== PROVIDED RECORDS

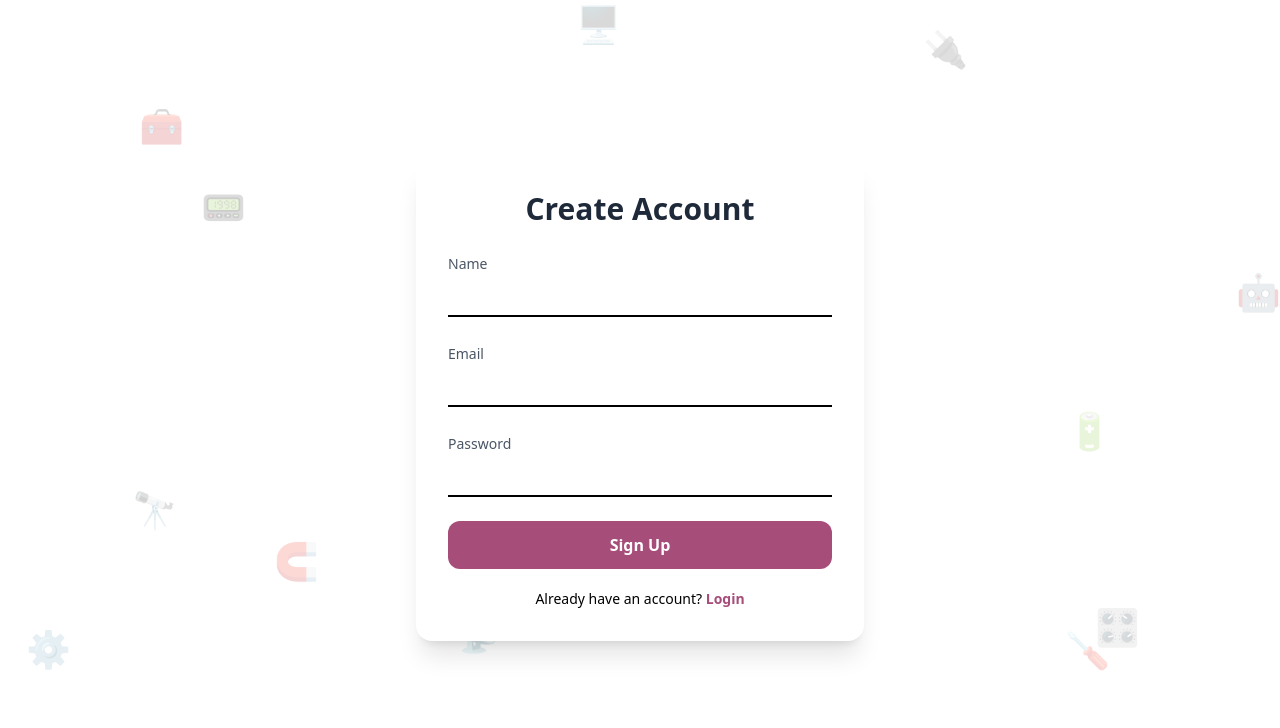
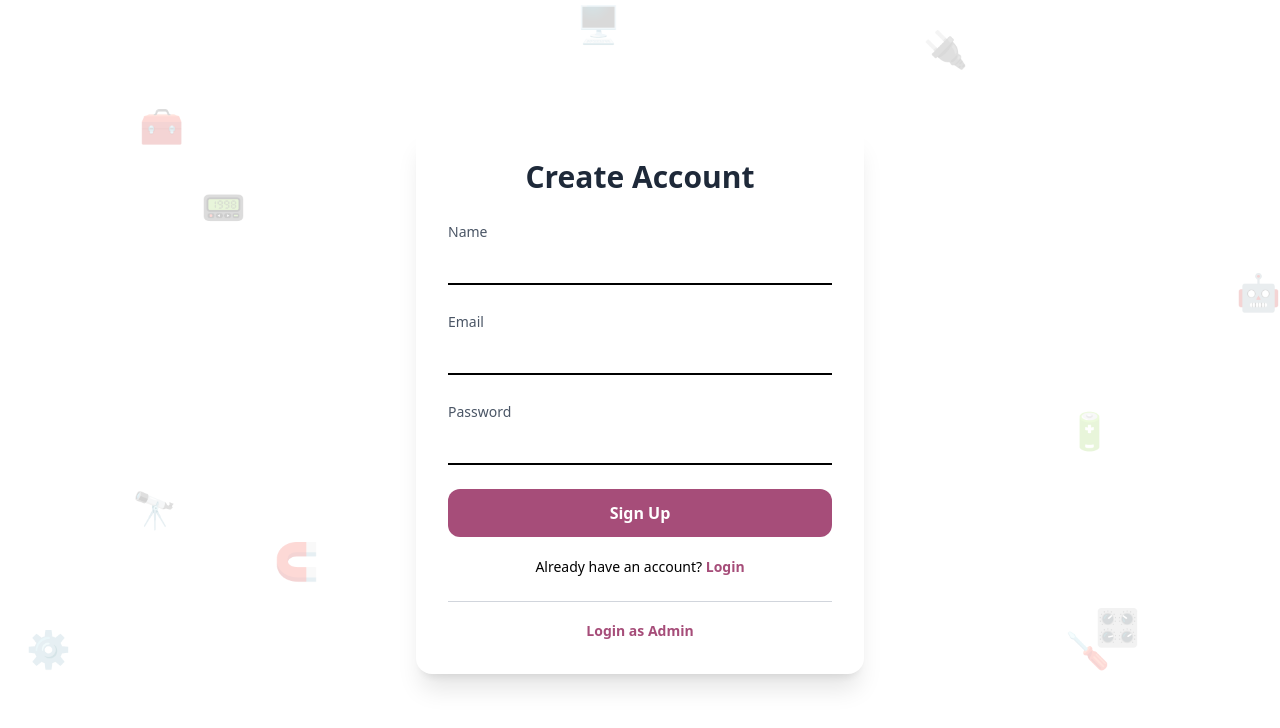
Before and after one commit to jutonacherjay/ElectroMart, a React (Vite) app in the folder frontend/: page / in a window 1280 px wide. Shown: the top 728 px of the page. Built offline with nearby package versions, Linux system fonts and the light colour scheme.

Commit message:
Add simple admin login link

```diff
--- a/frontend/src/pages/AuthPage.jsx
+++ b/frontend/src/pages/AuthPage.jsx
@@ -1,4 +1,5 @@
 import { useState } from "react";
+import { Link } from "react-router-dom";
 import axios from "axios";
 
 export default function AuthPage() {
@@ -144,6 +145,16 @@ export default function AuthPage() {
             {isSignup ? "Login" : "Sign Up"}
           </span>
         </p>
+
+        {/* Admin Login Link */}
+        <div className="mt-6 pt-4 text-center border-t border-gray-300">
+          <Link
+            to="/admin/login"
+            className="text-sm text-[#a64d79] hover:underline font-semibold"
+          >
+            Login as Admin
+          </Link>
+        </div>
       </div>
 
       {/* 🔥 FLOAT ANIMATION KEYFRAMES */}
```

====

TASK. Return the entries above exactly as they appear. Pictures should not be copied.

YOUR RESPONSE.
Before and after one commit to jutonacherjay/ElectroMart, a React (Vite) app in the folder frontend/: page / in a window 1280 px wide. Shown: the top 728 px of the page. Built offline with nearby package versions, Linux system fonts and the light colour scheme.

Commit message:
Add simple admin login link

```diff
--- a/frontend/src/pages/AuthPage.jsx
+++ b/frontend/src/pages/AuthPage.jsx
@@ -1,4 +1,5 @@
 import { useState } from "react";
+import { Link } from "react-router-dom";
 import axios from "axios";
 
 export default function AuthPage() {
@@ -144,6 +145,16 @@ export default function AuthPage() {
             {isSignup ? "Login" : "Sign Up"}
           </span>
         </p>
+
+        {/* Admin Login Link */}
+        <div className="mt-6 pt-4 text-center border-t border-gray-300">
+          <Link
+            to="/admin/login"
+            className="text-sm text-[#a64d79] hover:underline font-semibold"
+          >
+            Login as Admin
+          </Link>
+        </div>
       </div>
 
       {/* 🔥 FLOAT ANIMATION KEYFRAMES */}
```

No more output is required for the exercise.